A new study provides an explanation as to why cancer immunotherapy currently fails in many patients and offers a potential solution that could increase the efficacy of anticancer drugs. Currently, 70 to 85% of patients taking immunotherapy drugs fail to respond to them.
In the study conducted on laboratory mice, Kazukani Hayashi, PhD, and a team of cancer researchers at Cedars-Sinai, showed that combining the chemotherapy drug, Gemcitabine, with the anti-inflammatory drug, Celecoxib (Celebrex), allowed the cancer drug to trigger an immune response, thereby increasing its efficacy. Gemcitabine is commonly prescribed to treat several solid tumors, including bladder and pancreatic cancer.
This work is published in Nature Communications, in an article titled, “Tipping the immunostimulatory and inhibitory DAMP balance to harness immunogenic cell death.”
Keith Syson Chan, PhD, a Cedars-Sinai Cancer translational scientist and corresponding author on the study, said this combination of drugs delivered a “one-two punch” by killing tumor cells and simultaneously activating immune cells.

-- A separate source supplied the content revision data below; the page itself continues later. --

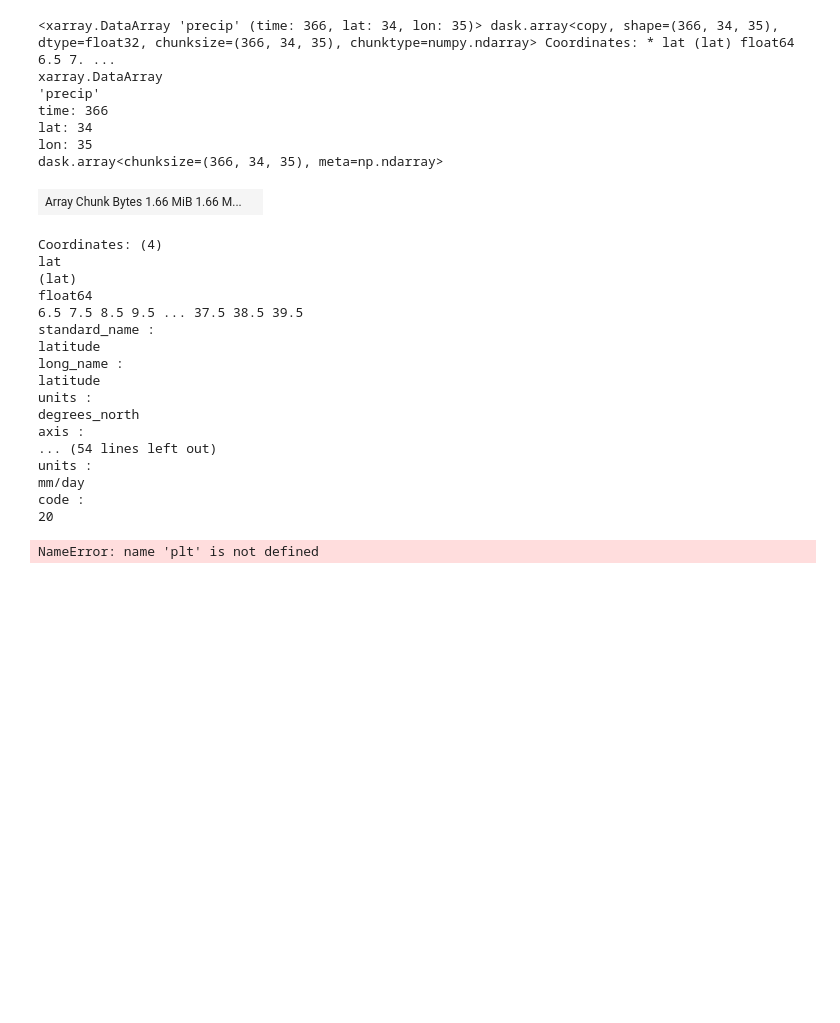
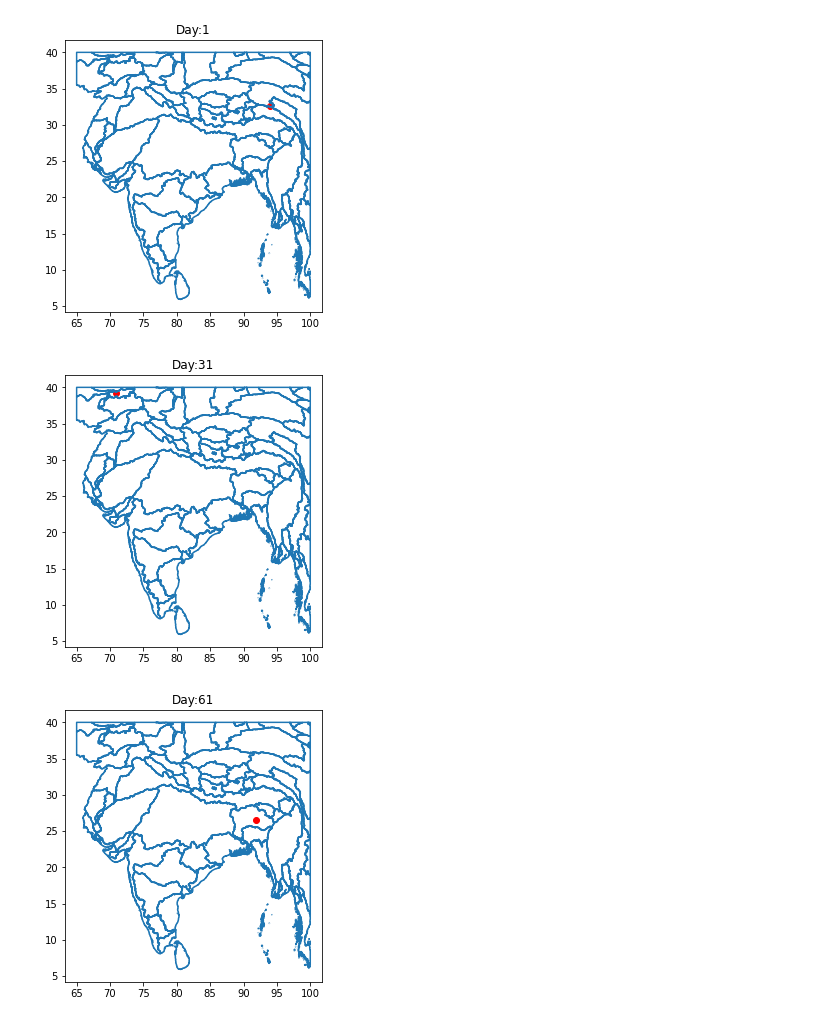
Before and after one commit to rghoshal18/ugpcode, a Jupyter notebook: optimized.ipynb, the cells around one changed output. Saved outputs shown, nothing was run; the diff lists cells and outputs as text; code cells hidden in the pictures; blank space fills up the shorter version.

```diff
--- a/optimized.ipynb
+++ b/optimized.ipynb
@@ -14,39 +13,10 @@ def centroids(ds):
     max_precip=ds.max(dim="time",skipna=True)
     min_precip=ds.min(dim="time",skipna=True)
     a = (ds - min_precip+0.0000001)/(max_precip - min_precip+0.0000001)
-    y = a.lat.dot(a.precip.fillna(0) , dims=["lon","lat"])/ a.precip.fillna(0).sum(skipna=True , dim=["lat","lon"])
-    x = a.lon.dot(a.precip.fillna(0) , dims=["lon","lat"])/ a.precip.fillna(0).sum(skipna=True , dim=["lat","lon"])
-    return (x,y)
+    y = a.lat.dot(a.fillna(0) , dims=["lon","lat"])/ a.fillna(0).sum(skipna=True , dim=["lat","lon"])
+    x = a.lon.dot(a.fillna(0) , dims=["lon","lat"])/ a.fillna(0).sum(skipna=True , dim=["lat","lon"])
+    return (x.values,y.values)
 # %%
 ds = xr.open_mfdataset("/mnt/d/UGP/datasets/full_data_daily_v2020_10_2000.nc").sel(lat = slice(5,45) , lon = slice(65,100))
 ds = ds.precip.rio.set_crs(4326)
 sf = gpd.read_file('/mnt/d/UGP/datasets/hydrosheds_India.shp')
-# %%
-clipped = ds.rio.clip(sf.geometry.apply(mapping), sf.crs)
-clipped
-# %% [output]
-<xarray.DataArray 'precip' (time: 366, lat: 34, lon: 35)> dask.array<copy, shape=(366, 34, 35), dtype=float32, chunksize=(366, 34, 35), chunktype=numpy.ndarray> Coordinates: * lat (lat) float64 6.5 7. ...
-xarray.DataArray
-'precip'
-time: 366
-lat: 34
-lon: 35
-dask.array<chunksize=(366, 34, 35), meta=np.ndarray>
-| Array Chunk Bytes 1.66 MiB 1.66 M... |  |
-Coordinates: (4)
-lat
-(lat)
-float64
-6.5 7.5 8.5 9.5 ... 37.5 38.5 39.5
-standard_name :
-latitude
-long_name :
-latitude
-units :
-degrees_north
-axis :
-... (54 lines left out)
-units :
-mm/day
-code :
-20
@@ -69,9 +36,13 @@ def make_figure():
     return fig, ax
 # %%
 for i in range(0,len(x),30):
-    _, ax = make_figure()
-    plt.scatter(x[i],y[i])
+#     _, ax = make_figure()
+#     plt.figure()
+    sf.boundary.plot(figsize=(10, 5))
+    plt.scatter(x[i],y[i],c='r')
     plt.title("Day:" + str(i+1))
     plt.show()
 # %% [output]
-NameError: name 'plt' is not defined
+[figure, added]
+[figure, added]
+[figure, added]
```
Also changed, not shown: parts of 10 cells of this notebook.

“I believe that our study has significant clinical potential, as cancer immunotherapy continues to emerge as an important pillar for treating cancer patients,” Chan said. “This discovery, if confirmed in clinical trials, may potentially increase the percentage of patients who respond to cancer immunotherapy.”
The traditional modus operandi in cancer treatment has been to use chemotherapeutic drugs that kill cancer cells directly. These drugs, in most cases, suppress the patients’ immune response. Rarely do they engage the patient’s own immunity to compound their battle against cancer. Recently, immunotherapy has been used in conjunction with chemotherapy, or as a separate approach, to stimulate the patient’s own immune response, but the response rate is low.
Immunogenic cell death (ICD), inducible by drugs, can propagate anti-tumor immunity by deploying dendritic cells, professional immune cells, to catalyze CD8 positive T lymphocytes to destroy cancer cells. The trigger for ICD activation is a group of proteins released by dying cancer cells called damage-associated molecular patterns (DAMPs). To date, only a handful of anticancer drugs are bona fide ICD activators.
Initially believed to stimulate the patient’s own immune response against cancer cells through the release of triggering signals, Gemcitabine and other chemotherapeutic drugs simultaneously release inhibitory signals, preventing dendritic cells from activating T cells. Therefore, explained Chan, “the T cells don’t go anywhere.”
Adopting an unbiased proteomics approach, the authors demonstrate that Gemcitabine alone can indeed induce the release of DAMPs in both human and mouse models of bladder cancer and in a mouse pancreatic ductal adenocarcinoma (PDAC) model. However, in addition, Gemcitabine also triggers the release of prostaglandin E2 that inhibits DAMPs.
The balance of activating and inhibiting signals must be tipped in favor of activation for Gemcitabine to mount an effective immune response.
The investigators of the study, including researchers from Cedars-Sinai, Baylor College of Medicine in Houston, and Taipei Medical University in Taiwan, discovered that the anti-inflammatory drug Celecoxib was able to favorably adjust this critical balance.
Celecoxib effectively removes the inhibitory signals so that only the activating signals remain. In the presence of Celecoxib, Gemcitabine-activated dendritic and T cells could mount a successful immune response, converting Gemcitabine into an immunogenic chemotherapeutic drug.
Celecoxib, a selective Cox-2 molecular inhibitor, prevents the biosynthesis of prostaglandin E2, thereby preventing Gemcitabine from inhibiting DAMP-triggered ICD.
“Rather than focusing on stepping down harder on the gas pedal—releasing proteins that are “go” signals—we removed the impeding brake pedal, allowing the dendritic cells to induce T cells to kill tumors,” Hayashi said.
Adding a third component in the form of an immunotherapy drug may further increase the efficacy of the Gemcitabine and Celecoxib combined treatment, Chan and Hayashi believe. Experiments are currently ongoing in Chan’s lab to test this hypothesis and will be followed up with randomized, placebo-controlled human trials to test the efficacy of this new treatment paradigm.